Post Date ,  12:am
DescriptionUpon the steps of this Capitol, where twenty-five years ago I first came into the service of the State, I receive my party's summons to lead it in the nation. Within this building, I learned the principles, the purposes and the functions of government and to know that the greatest privilege that can come to any man is to give himself to a nation which has reared him and raised him from obscurity to be a contender for the highest office in the gift of its people.

Here I confirmed my faith in the principles of the Democratic Party so eloquently defined by Woodrow Wilson: "First, the people as the source and their interests and desires as the text of laws and institutions. Second, individual liberty as the objective of all law." With a gratitude too strong for words and with humble reliance upon the aid of Divine Providence, I accept your summons to the wider field of action.
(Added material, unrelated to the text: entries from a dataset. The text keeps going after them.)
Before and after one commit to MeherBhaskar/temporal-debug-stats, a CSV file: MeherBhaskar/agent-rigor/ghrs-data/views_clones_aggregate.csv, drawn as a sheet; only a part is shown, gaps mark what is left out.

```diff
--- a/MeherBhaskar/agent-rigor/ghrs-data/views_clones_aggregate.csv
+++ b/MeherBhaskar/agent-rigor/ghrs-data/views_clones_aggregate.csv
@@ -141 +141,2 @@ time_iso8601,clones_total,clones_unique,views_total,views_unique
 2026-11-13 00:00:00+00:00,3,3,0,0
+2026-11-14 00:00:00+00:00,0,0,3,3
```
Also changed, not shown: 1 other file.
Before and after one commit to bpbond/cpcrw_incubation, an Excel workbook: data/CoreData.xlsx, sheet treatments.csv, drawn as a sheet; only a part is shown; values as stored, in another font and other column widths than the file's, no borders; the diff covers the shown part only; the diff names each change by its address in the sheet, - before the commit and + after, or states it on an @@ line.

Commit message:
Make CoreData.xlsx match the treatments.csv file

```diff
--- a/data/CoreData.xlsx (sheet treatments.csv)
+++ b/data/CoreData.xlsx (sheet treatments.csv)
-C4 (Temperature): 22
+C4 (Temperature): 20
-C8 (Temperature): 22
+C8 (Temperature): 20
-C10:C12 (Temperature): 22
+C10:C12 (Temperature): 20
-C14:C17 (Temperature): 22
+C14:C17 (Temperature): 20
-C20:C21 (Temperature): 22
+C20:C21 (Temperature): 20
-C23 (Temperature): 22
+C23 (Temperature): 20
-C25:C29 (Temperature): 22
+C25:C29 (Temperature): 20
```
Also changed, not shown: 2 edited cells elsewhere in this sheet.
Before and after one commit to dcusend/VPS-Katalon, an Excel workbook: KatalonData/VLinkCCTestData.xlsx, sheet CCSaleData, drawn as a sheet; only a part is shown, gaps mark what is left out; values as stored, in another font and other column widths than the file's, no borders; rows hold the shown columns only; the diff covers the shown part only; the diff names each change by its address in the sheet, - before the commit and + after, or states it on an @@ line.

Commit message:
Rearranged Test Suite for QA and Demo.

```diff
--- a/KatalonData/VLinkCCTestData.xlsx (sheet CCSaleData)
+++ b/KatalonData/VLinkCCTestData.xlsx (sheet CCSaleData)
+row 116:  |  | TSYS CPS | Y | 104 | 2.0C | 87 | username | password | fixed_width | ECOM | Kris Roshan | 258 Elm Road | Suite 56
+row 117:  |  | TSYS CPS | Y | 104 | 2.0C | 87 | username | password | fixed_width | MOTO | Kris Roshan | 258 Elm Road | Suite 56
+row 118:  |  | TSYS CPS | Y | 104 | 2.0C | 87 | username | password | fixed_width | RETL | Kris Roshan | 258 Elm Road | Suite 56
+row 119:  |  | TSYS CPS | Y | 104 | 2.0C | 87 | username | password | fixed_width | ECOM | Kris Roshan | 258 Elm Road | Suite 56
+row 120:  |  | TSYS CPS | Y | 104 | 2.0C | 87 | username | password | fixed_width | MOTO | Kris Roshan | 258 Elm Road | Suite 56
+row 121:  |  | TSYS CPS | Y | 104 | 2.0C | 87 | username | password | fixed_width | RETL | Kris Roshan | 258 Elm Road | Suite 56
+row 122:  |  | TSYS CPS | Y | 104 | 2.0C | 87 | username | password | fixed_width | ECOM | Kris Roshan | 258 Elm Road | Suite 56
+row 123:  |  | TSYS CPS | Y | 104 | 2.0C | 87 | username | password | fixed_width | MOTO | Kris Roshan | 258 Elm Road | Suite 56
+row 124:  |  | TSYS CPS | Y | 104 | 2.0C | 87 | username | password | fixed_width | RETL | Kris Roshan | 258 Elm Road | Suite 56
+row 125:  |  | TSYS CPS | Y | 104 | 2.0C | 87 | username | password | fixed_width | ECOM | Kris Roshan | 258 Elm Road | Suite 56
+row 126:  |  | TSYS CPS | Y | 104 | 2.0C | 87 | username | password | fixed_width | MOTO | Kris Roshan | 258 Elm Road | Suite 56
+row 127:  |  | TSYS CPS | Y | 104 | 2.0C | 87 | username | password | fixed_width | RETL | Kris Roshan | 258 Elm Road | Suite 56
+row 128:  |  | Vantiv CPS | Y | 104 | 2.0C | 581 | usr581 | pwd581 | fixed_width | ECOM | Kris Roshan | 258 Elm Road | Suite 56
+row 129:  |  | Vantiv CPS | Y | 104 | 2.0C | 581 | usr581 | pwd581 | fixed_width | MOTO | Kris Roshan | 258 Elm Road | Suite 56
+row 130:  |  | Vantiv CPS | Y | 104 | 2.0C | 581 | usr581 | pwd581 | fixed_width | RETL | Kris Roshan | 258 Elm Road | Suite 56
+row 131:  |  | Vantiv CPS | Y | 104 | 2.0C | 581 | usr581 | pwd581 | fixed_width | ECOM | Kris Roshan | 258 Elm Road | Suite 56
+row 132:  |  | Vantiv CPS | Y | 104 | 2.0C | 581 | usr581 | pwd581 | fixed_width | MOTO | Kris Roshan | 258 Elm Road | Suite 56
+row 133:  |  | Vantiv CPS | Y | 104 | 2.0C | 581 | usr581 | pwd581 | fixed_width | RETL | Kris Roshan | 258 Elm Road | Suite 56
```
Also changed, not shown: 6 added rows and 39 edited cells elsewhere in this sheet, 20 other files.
Government should be constructive, not destructive; progressive, not reactionary. I am entirely unwilling to accept the old order of things as the best unless and until I become convinced that it cannot be made better.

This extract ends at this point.